In addition to the fine, “Facebook agreed to more comprehensive oversight of how it handles user data . . . But none of the conditions in the settlement will restrict Facebook’s ability to collect and share data with third parties,” the Times says. “And that decision appeared to split the five-member commission. The two Democrats who voted against the deal sought stricter limits on the company, the people [familiar with the proceeding] said.”
The FTC investigation against Facebook, which was triggered by the Cambridge Analytica scandal, lasted over a year before deciding to impose the record fine. With this penalty, it’s possible that there could be more aggressive enforcement by federal regulators toward technology companies in the absence of federal privacy legislation.The full term of the settlement could likely be disclosed this week.
Before this, the largest fine imposed by the FTC was a roughly $22 million penalty against Google in 2012 for circumventing no-third-party cookie default settings on the mobile Safari browser (“Cookiegate”).
Facebook saw this fine coming and was able to prepare shareholders during its most recent quarterly earnings release.

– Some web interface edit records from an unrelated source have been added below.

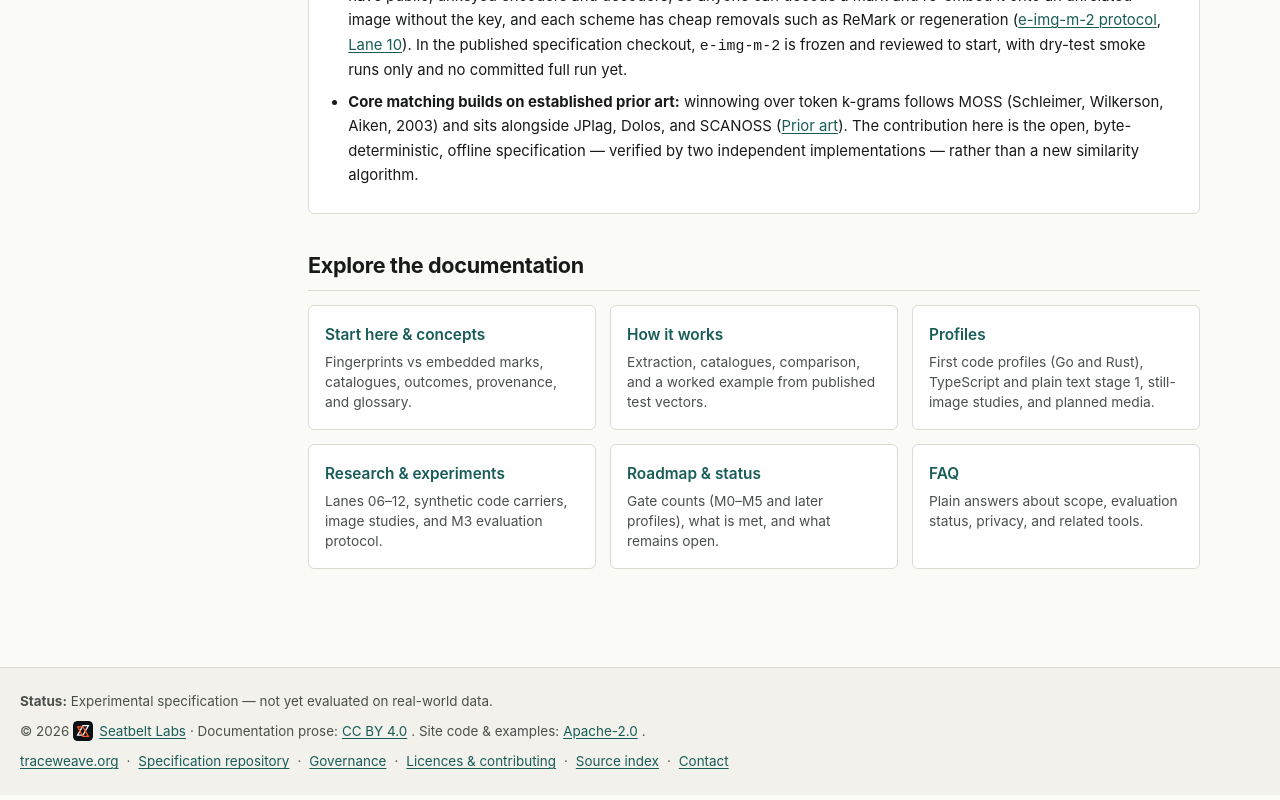
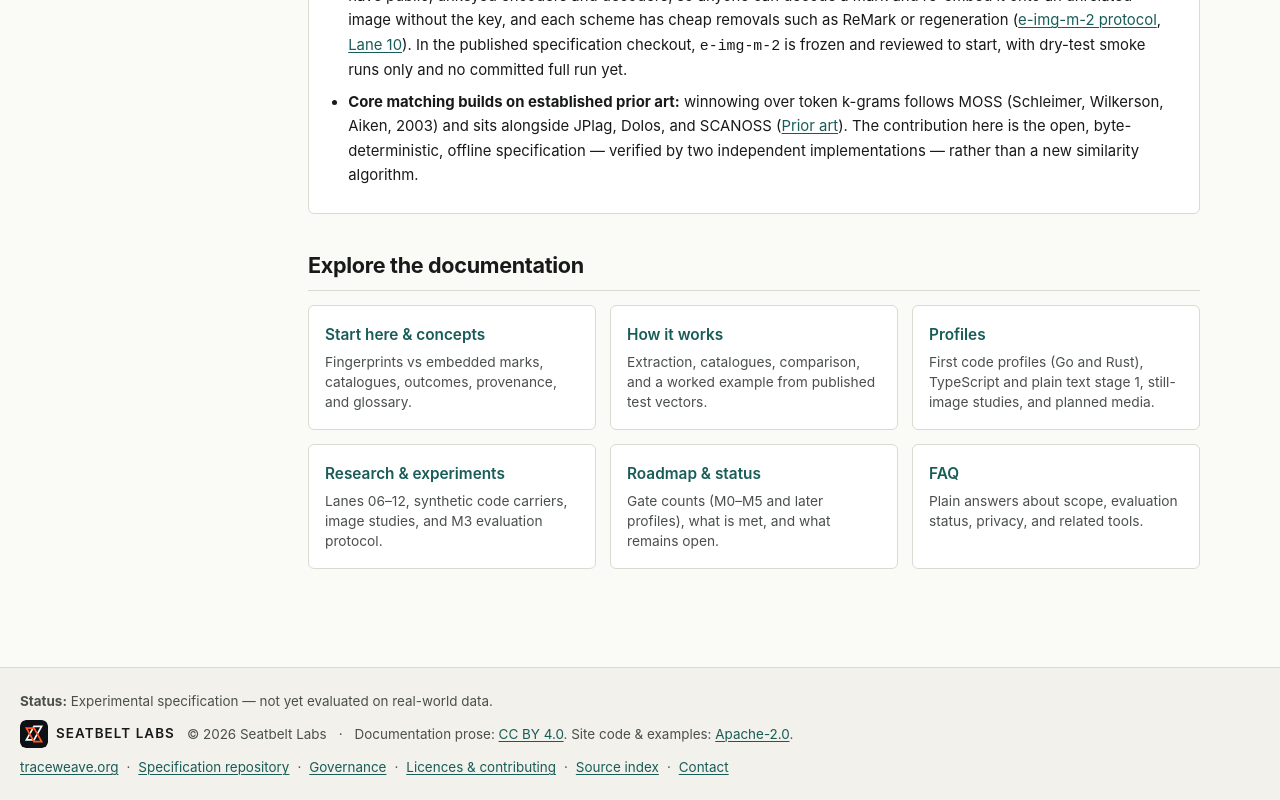
Before and after one commit to connorburgess/traceweave-docs, a Next.js app: page / in a window 1280 px wide. Shown: the part 2011-2811 px from the top of the page. Built offline with nearby package versions, Linux system fonts and the light colour scheme.

Commit message:
Render Seatbelt Labs 28px mark with dark-theme plate and uppercase wordmark

```diff
--- a/src/app/globals.css
+++ b/src/app/globals.css
@@ -1090,26 +1090,64 @@ input:focus-visible,
 }
 
 .footer-legal {
-  display: inline-flex;
+  display: flex;
   flex-wrap: wrap;
   align-items: center;
-  gap: 4px;
+  gap: 8px 12px;
+}
+
+.footer-copyright {
+  color: var(--ink-muted);
 }
 
 .brand-link {
   display: inline-flex;
   align-items: center;
-  gap: 6px;
+  gap: 8px;
   vertical-align: middle;
+  text-decoration: none;
+  color: var(--ink);
 }
 
-.brand-mark {
-  display: inline-block;
-  width: 20px;
-  height: 20px;
+.brand-link:hover .brand-wordmark {
+  color: var(--accent);
+  text-decoration: underline;
+  text-underline-offset: 3px;
+}
+
+.brand-mark-frame {
+  display: inline-flex;
+  align-items: center;
+  justify-content: center;
+  width: 28px;
+  height: 28px;
   flex-shrink: 0;
-  border-radius: 4px;
-  box-shadow: 0 0 0 1px rgba(255, 255, 255, 0.14);
+  border-radius: 6px;
+}
+
+.brand-mark-svg {
+  display: block;
+  width: 28px;
+  height: 28px;
+  border-radius: 6px;
+}
+
+:root[data-theme="dark"] .brand-mark-frame {
+  width: 32px;
+  height: 32px;
+  padding: 2px;
+  background: #e8ecea;
+  border-radius: 8px;
+  box-shadow: 0 0 0 1px rgba(255, 255, 255, 0.25);
+}
+
+.brand-wordmark {
+  font-weight: 600;
+  letter-spacing: 0.08em;
+  font-size: 0.84rem;
+  line-height: 1;
+  color: var(--ink);
+  text-transform: uppercase;
 }
 
 .maintainer-line {
@@ -1121,7 +1159,7 @@ input:focus-visible,
   display: flex;
   flex-wrap: wrap;
   align-items: center;
-  gap: 6px;
+  gap: 10px;
 }
 
 /* Search Modal */
--- a/src/components/DocsShell.tsx
+++ b/src/components/DocsShell.tsx
@@ -1,7 +1,6 @@
 "use client";
 
 import { useEffect, useState } from "react";
-import Image from "next/image";
 import Link from "next/link";
 import { usePathname } from "next/navigation";
 import {
@@ -12,6 +11,7 @@ import {
 import type { SearchEntry, TocHeading } from "@/lib/docs";
 import { ThemeToggle } from "./ThemeToggle";
 import { SearchModal } from "./SearchModal";
+import { SeatbeltLabsLink } from "./SeatbeltLabsLink";
 
 const SPEC_REPO_URL = "https://github.com/connorburgess/traceweave-spec";
 const PROJECT_HOME_URL = "https://traceweave.org";
@@ -237,23 +237,14 @@ export function DocsShell({
             evaluated on real-world data.
           </div>
           <div className="footer-meta">
-            <span className="footer-legal">
-              © 2026{" "}
-              <a
-                href="https://seatbeltlabs.com"
-                rel="noopener noreferrer"
-                className="brand-link"
-              >
-                <Image
-                  src="/brand/seatbelt-labs-mark.svg"
-                  alt=""
-                  width={20}
-                  height={20}
-                  className="brand-mark"
-                />
-                <span>Seatbelt Labs</span>
-              </a>{" "}
-              · Documentation prose:{" "}
+            <div className="footer-legal">
+              <SeatbeltLabsLink />
+              <span className="footer-copyright">© 2026 Seatbelt Labs</span>
+              <span className="footer-sep" aria-hidden="true">
+                ·
+              </span>
+              <span className="footer-licences">
+                Documentation prose:{" "}
                 <a
                   href="https://creativecommons.org/licenses/by/4.0/"
                   target="_blank"
@@ -271,6 +262,7 @@ export function DocsShell({
                 </a>
                 .
               </span>
+            </div>
             <span className="footer-links">
               <a
                 href={PROJECT_HOME_URL}
--- /dev/null
+++ b/src/components/SeatbeltLabsLink.tsx
@@ -0,0 +1,27 @@
+export function SeatbeltLabsLink() {
+  return (
+    <a
+      href="https://seatbeltlabs.com"
+      rel="noopener noreferrer"
+      className="brand-link"
+    >
+      <span className="brand-mark-frame" aria-hidden="true">
+        <svg
+          xmlns="http://www.w3.org/2000/svg"
+          viewBox="0 0 48 48"
+          width={28}
+          height={28}
+          focusable="false"
+          className="brand-mark-svg"
+        >
+          <rect width="48" height="48" rx="10" fill="#0d1014" />
+          <g fill="none" stroke="#f5f7fa" strokeWidth="3">
+            <path d="M11 34 24 11h13L24 34H11Z" />
+            <path d="m11 14 13 23h13L24 14H11Z" stroke="#ff5a26" />
+          </g>
+        </svg>
+      </span>
+      <span className="brand-wordmark">SEATBELT LABS</span>
+    </a>
+  );
+}
```
Also changed, not shown: scripts/check-content.mjs (+24 -0 lines), src/app/docs/[[...slug]]/page.tsx (+3 -17 lines). Lines whose indentation alone changed are shown as unchanged.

The company put aside the $5 billion to pay for it. Because of this, the penalty was more than likely factored into the company’s stock price.
In the wake of Cambridge Analytica and other data-related controversies, Facebook has pivoted to more forcefully embrace privacy and regulation.